      • 3 patients – mild to moderate pruritis, facial edema or blistering, erythema, tingling
      • 1 patient – severe intermittent burning pain
      • 1 patient – erythema, edema, moderate pain (gone within 2 weeks)

Photodermatol Photoimmunol Photomed 2005, 21, 72.

conclusions
Conclusions
  • PDT of cancer regulated by:
    • Type of photosensitizing agent
    • Type of administration
    • Dose of photosensitizer
    • Light dose
    • Fluence rate
    • O2 availability
    • Time between administration of photosensitizer and light
conclusions46
Conclusions
  • Tumor cells show some selectivity for photosensitizing agent uptake
  • Limited damage to surrounding tissues
  • Less invasive approach
  • Outpatient procedure
  • Various application types
  • Well accepted cosmetic results
future applications treatment of other diseases
Future Applications:Treatment of Other Diseases
  • Dermatology
    • Psoriasis, scleroderma, vitiligo
  • Rheumatology
    • Arthritis
  • Cardiovascular diseases
    • Artherosclerotic plaque resolution, post-stent implantation
  • Age-related eye diseases
    • Macular degeneration
  • Immunotherapy

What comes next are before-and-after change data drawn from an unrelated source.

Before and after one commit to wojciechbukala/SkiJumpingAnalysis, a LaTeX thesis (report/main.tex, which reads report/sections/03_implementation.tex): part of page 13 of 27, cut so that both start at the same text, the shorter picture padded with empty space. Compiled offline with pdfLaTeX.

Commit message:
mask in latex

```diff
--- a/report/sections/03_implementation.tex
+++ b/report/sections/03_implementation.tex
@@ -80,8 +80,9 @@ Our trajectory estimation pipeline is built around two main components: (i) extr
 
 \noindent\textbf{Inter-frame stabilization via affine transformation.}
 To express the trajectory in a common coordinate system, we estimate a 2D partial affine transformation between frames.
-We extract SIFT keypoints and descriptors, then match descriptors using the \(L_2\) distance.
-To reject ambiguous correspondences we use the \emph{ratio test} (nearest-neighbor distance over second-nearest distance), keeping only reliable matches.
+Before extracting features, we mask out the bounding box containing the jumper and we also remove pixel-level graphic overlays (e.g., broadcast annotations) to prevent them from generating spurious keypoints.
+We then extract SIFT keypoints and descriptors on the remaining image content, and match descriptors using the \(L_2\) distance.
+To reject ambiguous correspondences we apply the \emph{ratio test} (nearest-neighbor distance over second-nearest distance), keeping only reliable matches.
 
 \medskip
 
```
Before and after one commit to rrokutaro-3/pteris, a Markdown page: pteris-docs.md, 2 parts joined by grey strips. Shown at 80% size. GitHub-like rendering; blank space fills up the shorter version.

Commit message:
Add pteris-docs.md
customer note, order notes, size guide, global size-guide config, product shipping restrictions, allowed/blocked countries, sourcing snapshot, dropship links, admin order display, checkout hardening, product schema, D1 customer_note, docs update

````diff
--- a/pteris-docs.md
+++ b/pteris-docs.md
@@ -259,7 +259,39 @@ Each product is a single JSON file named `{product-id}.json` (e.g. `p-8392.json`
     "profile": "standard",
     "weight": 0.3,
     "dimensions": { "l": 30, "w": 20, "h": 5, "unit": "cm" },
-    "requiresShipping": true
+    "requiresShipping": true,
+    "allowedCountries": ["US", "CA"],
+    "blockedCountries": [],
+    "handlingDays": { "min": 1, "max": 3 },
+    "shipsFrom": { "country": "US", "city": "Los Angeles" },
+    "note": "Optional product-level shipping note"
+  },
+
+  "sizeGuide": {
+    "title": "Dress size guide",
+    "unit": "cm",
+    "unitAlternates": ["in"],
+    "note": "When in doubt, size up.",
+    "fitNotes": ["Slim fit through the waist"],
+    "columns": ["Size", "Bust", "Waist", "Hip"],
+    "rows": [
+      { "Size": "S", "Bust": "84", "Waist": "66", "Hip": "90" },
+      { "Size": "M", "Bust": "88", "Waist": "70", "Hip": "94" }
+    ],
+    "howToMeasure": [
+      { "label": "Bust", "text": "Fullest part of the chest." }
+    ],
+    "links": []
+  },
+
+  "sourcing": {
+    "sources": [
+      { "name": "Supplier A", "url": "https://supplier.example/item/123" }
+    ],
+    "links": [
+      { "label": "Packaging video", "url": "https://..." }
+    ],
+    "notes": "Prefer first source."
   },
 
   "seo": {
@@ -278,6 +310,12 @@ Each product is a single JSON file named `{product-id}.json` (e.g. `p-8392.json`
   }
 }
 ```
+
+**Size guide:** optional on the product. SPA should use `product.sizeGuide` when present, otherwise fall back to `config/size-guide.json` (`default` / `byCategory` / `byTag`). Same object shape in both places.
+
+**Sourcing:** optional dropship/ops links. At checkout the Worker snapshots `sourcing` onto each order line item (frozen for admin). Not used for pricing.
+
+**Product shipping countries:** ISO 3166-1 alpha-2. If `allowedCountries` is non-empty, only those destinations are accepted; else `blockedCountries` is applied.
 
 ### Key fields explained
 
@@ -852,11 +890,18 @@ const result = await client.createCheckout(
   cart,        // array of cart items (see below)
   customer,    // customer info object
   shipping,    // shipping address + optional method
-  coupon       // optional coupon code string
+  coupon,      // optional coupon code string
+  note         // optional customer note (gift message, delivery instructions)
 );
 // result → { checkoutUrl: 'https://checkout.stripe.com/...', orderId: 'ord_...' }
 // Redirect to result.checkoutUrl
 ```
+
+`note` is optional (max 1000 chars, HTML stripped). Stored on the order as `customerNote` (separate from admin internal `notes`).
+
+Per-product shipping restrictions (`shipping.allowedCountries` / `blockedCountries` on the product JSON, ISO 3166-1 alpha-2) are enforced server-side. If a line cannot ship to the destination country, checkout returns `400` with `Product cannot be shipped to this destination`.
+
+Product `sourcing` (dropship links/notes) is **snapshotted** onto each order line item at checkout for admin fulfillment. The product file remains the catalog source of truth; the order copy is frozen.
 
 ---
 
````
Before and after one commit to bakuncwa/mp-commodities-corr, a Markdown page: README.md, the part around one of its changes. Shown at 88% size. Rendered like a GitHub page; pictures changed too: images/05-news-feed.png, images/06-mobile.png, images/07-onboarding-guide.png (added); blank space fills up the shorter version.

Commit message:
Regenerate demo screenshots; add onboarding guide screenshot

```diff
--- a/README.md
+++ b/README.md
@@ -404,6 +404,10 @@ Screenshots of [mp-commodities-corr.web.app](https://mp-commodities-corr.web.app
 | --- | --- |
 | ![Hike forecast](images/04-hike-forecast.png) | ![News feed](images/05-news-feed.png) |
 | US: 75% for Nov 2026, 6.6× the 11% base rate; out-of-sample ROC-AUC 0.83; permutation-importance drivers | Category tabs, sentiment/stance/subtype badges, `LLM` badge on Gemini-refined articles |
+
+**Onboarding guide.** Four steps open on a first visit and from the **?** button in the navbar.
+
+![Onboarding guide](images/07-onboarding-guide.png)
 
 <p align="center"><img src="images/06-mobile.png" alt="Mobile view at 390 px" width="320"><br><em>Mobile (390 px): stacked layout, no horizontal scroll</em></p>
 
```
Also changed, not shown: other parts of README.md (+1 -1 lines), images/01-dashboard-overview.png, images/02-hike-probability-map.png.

Nature2003, 3, 380. Photochemistry and Photobiology 2001, 74, 656.

future applications tumor detection using fluorescence
Future Applications:Tumor Detection Using Fluorescence
  • Mechanism by which HpD selectively accumulates in tumor cells – not well understood
    • High vascular permeability of agents?
  • Testing photosensitizing agents:
    • Porphyrins, haematoporphyrins, HpD, ALA-D
    • Administer photosensitizer and monitor fluorescence with endoscope
    • SCC shows increased fluorescence
    • More invasive tumors show even greater fluorescence

Nature2003, 3, 380.

future applications tumor detection using fluorescence50
Future Applications:Tumor Detection Using Fluorescence
  • a: Green vascular endothelial cells of a tumor
  • b: Red photosensitizing agent localizes to vascular endothelial cells after intravenous injection

Nature2003, 3, 380.

future applications photosensitizing drugs
Future Applications:Photosensitizing Drugs
  • Improved Specificity and Potency
    • Better photosensitizers developed and under investigation in clinical trials
    • Use of carriers – conjugated antibodies directed to tumor-associated antigens
    • New compounds that absorb light of longer wavelength – better tissue penetration
    • New compounds with less skin photosensitivity
  • Improved Efficacy
    • Creating a preferred treatment of cancer

Nature2003, 3, 380.